▸ **Your task**
Whatever appears in the records, write it out again exactly.
----- Provided records -----
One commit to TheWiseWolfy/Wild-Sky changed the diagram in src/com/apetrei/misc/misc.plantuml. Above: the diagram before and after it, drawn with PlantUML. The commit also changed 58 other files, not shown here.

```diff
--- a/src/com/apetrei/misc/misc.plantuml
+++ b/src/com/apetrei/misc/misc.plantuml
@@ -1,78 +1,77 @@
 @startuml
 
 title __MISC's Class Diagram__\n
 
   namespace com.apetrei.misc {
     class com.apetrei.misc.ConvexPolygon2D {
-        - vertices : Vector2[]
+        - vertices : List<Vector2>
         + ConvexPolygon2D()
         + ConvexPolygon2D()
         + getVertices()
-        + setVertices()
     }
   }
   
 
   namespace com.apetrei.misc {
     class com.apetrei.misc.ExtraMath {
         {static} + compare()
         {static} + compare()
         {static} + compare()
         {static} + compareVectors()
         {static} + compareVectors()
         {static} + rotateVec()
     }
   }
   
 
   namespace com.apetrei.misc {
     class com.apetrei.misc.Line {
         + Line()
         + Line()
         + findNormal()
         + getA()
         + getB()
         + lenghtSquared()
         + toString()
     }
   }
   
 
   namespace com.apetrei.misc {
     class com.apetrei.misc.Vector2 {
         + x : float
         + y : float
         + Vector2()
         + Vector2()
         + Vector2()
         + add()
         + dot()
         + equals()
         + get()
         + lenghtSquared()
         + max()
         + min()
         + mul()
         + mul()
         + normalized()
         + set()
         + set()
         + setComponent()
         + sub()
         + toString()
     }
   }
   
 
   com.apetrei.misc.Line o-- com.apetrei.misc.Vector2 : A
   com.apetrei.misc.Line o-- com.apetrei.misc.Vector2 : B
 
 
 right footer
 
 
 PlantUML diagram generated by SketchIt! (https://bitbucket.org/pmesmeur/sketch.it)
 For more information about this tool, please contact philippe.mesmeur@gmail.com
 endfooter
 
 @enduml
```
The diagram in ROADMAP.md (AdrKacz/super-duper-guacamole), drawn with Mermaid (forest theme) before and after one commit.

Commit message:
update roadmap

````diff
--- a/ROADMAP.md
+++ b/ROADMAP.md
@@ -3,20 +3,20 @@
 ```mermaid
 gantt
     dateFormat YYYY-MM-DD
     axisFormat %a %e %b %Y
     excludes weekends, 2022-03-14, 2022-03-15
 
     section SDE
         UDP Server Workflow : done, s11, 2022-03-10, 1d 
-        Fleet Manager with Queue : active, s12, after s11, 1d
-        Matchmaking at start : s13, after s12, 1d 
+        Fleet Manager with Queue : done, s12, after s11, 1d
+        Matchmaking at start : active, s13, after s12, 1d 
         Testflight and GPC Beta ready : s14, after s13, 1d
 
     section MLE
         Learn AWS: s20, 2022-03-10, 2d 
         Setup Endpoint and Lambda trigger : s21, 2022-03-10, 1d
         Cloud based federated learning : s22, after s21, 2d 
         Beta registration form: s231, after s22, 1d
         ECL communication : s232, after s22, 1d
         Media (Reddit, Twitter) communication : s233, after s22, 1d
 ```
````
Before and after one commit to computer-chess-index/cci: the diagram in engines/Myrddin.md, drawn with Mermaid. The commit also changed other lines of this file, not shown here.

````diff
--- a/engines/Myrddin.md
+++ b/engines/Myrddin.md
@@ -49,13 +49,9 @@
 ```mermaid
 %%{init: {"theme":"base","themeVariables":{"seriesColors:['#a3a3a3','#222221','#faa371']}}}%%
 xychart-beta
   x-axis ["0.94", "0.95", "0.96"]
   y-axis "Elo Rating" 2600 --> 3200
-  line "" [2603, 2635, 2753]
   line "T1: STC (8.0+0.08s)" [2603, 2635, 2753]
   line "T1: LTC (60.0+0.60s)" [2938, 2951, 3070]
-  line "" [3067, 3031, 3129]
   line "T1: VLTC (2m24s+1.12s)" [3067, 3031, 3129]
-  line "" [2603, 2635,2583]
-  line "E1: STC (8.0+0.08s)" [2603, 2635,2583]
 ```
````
-----
▸ **Output below**
One commit to TheWiseWolfy/Wild-Sky changed the diagram in src/com/apetrei/misc/misc.plantuml. Above: the diagram before and after it, drawn with PlantUML. The commit also changed 58 other files, not shown here.

```diff
--- a/src/com/apetrei/misc/misc.plantuml
+++ b/src/com/apetrei/misc/misc.plantuml
@@ -1,78 +1,77 @@
 @startuml
 
 title __MISC's Class Diagram__\n
 
   namespace com.apetrei.misc {
     class com.apetrei.misc.ConvexPolygon2D {
-        - vertices : Vector2[]
+        - vertices : List<Vector2>
         + ConvexPolygon2D()
         + ConvexPolygon2D()
         + getVertices()
-        + setVertices()
     }
   }
   
 
   namespace com.apetrei.misc {
     class com.apetrei.misc.ExtraMath {
         {static} + compare()
         {static} + compare()
         {static} + compare()
         {static} + compareVectors()
         {static} + compareVectors()
         {static} + rotateVec()
     }
   }
   
 
   namespace com.apetrei.misc {
     class com.apetrei.misc.Line {
         + Line()
         + Line()
         + findNormal()
         + getA()
         + getB()
         + lenghtSquared()
         + toString()
     }
   }
   
 
   namespace com.apetrei.misc {
     class com.apetrei.misc.Vector2 {
         + x : float
         + y : float
         + Vector2()
         + Vector2()
         + Vector2()
         + add()
         + dot()
         + equals()
         + get()
         + lenghtSquared()
         + max()
         + min()
         + mul()
         + mul()
         + normalized()
         + set()
         + set()
         + setComponent()
         + sub()
         + toString()
     }
   }
   
 
   com.apetrei.misc.Line o-- com.apetrei.misc.Vector2 : A
   com.apetrei.misc.Line o-- com.apetrei.misc.Vector2 : B
 
 
 right footer
 
 
 PlantUML diagram generated by SketchIt! (https://bitbucket.org/pmesmeur/sketch.it)
 For more information about this tool, please contact philippe.mesmeur@gmail.com
 endfooter
 
 @enduml
```
The diagram in ROADMAP.md (AdrKacz/super-duper-guacamole), drawn with Mermaid (forest theme) before and after one commit.

Commit message:
update roadmap

````diff
--- a/ROADMAP.md
+++ b/ROADMAP.md
@@ -3,20 +3,20 @@
 ```mermaid
 gantt
     dateFormat YYYY-MM-DD
     axisFormat %a %e %b %Y
     excludes weekends, 2022-03-14, 2022-03-15
 
     section SDE
         UDP Server Workflow : done, s11, 2022-03-10, 1d 
-        Fleet Manager with Queue : active, s12, after s11, 1d
-        Matchmaking at start : s13, after s12, 1d 
+        Fleet Manager with Queue : done, s12, after s11, 1d
+        Matchmaking at start : active, s13, after s12, 1d 
         Testflight and GPC Beta ready : s14, after s13, 1d
 
     section MLE
         Learn AWS: s20, 2022-03-10, 2d 
         Setup Endpoint and Lambda trigger : s21, 2022-03-10, 1d
         Cloud based federated learning : s22, after s21, 2d 
         Beta registration form: s231, after s22, 1d
         ECL communication : s232, after s22, 1d
         Media (Reddit, Twitter) communication : s233, after s22, 1d
 ```
````
Before and after one commit to computer-chess-index/cci: the diagram in engines/Myrddin.md, drawn with Mermaid. The commit also changed other lines of this file, not shown here.

````diff
--- a/engines/Myrddin.md
+++ b/engines/Myrddin.md
@@ -49,13 +49,9 @@
 ```mermaid
 %%{init: {"theme":"base","themeVariables":{"seriesColors:['#a3a3a3','#222221','#faa371']}}}%%
 xychart-beta
   x-axis ["0.94", "0.95", "0.96"]
   y-axis "Elo Rating" 2600 --> 3200
-  line "" [2603, 2635, 2753]
   line "T1: STC (8.0+0.08s)" [2603, 2635, 2753]
   line "T1: LTC (60.0+0.60s)" [2938, 2951, 3070]
-  line "" [3067, 3031, 3129]
   line "T1: VLTC (2m24s+1.12s)" [3067, 3031, 3129]
-  line "" [2603, 2635,2583]
-  line "E1: STC (8.0+0.08s)" [2603, 2635,2583]
 ```
````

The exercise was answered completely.